▶ **Supplied material**
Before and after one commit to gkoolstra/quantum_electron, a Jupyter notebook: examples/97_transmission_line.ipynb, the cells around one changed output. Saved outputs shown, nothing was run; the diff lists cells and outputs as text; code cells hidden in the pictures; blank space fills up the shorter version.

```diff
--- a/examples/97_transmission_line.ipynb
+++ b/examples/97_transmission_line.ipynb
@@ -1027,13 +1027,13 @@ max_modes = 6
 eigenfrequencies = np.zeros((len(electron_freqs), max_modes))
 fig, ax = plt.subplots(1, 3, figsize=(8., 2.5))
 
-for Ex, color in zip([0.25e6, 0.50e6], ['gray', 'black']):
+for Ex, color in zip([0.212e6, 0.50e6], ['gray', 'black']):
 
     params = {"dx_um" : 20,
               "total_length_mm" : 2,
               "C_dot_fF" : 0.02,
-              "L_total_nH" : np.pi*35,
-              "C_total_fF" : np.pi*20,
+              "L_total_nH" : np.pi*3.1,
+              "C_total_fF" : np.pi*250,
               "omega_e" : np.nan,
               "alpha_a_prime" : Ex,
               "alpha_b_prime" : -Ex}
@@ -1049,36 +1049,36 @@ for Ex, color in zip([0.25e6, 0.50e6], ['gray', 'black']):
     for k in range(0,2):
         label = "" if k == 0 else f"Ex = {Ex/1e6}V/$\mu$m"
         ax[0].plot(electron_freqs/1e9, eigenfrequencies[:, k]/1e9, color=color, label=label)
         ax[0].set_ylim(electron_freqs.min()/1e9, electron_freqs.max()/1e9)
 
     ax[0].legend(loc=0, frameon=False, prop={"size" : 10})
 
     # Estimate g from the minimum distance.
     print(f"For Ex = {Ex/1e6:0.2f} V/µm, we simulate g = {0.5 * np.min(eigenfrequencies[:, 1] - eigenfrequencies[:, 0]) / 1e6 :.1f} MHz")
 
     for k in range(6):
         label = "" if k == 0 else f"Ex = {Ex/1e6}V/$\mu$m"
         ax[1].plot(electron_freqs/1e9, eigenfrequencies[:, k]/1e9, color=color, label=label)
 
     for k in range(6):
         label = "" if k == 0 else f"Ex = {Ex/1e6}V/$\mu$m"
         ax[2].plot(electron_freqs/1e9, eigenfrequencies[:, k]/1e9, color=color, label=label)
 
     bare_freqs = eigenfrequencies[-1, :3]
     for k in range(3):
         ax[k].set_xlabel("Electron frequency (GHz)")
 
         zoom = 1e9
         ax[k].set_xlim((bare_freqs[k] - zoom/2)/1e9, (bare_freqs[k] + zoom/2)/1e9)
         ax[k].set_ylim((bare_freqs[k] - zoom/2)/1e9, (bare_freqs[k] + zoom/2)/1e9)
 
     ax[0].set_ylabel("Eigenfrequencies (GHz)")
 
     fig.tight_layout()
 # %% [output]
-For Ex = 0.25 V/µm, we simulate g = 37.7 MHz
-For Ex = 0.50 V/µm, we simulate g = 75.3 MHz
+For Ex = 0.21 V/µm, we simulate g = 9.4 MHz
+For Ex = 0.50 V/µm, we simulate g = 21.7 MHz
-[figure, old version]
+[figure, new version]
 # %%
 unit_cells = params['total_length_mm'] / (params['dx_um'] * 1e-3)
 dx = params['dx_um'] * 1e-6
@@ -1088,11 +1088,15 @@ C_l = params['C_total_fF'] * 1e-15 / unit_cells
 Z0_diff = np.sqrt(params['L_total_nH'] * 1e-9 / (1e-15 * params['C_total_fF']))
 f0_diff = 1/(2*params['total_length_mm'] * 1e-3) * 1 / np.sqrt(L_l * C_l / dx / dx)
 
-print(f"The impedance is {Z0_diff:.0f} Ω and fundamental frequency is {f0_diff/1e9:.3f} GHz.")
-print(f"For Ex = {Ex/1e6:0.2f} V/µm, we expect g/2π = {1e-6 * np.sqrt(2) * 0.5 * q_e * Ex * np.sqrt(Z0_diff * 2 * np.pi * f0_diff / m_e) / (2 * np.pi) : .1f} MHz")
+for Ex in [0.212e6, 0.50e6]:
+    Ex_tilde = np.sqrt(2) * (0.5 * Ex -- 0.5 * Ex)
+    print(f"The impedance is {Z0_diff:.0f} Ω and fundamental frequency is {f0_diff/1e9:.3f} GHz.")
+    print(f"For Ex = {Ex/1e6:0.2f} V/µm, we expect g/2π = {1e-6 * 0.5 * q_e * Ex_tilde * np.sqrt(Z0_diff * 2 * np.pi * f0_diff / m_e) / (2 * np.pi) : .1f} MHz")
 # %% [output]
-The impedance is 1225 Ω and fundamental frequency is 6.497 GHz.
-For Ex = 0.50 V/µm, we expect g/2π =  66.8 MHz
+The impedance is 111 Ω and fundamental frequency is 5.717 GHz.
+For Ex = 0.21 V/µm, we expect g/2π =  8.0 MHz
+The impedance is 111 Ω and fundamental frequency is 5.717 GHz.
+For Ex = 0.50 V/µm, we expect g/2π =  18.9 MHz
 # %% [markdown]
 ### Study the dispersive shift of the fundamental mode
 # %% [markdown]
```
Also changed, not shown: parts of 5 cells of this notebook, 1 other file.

▶ **Aim of the exercise**
Filter the records for the string "range" and copy every line that holds it.

▶ **Solution to this exercise**
     for k in range(0,2):
     for k in range(6):
     for k in range(6):
     for k in range(3):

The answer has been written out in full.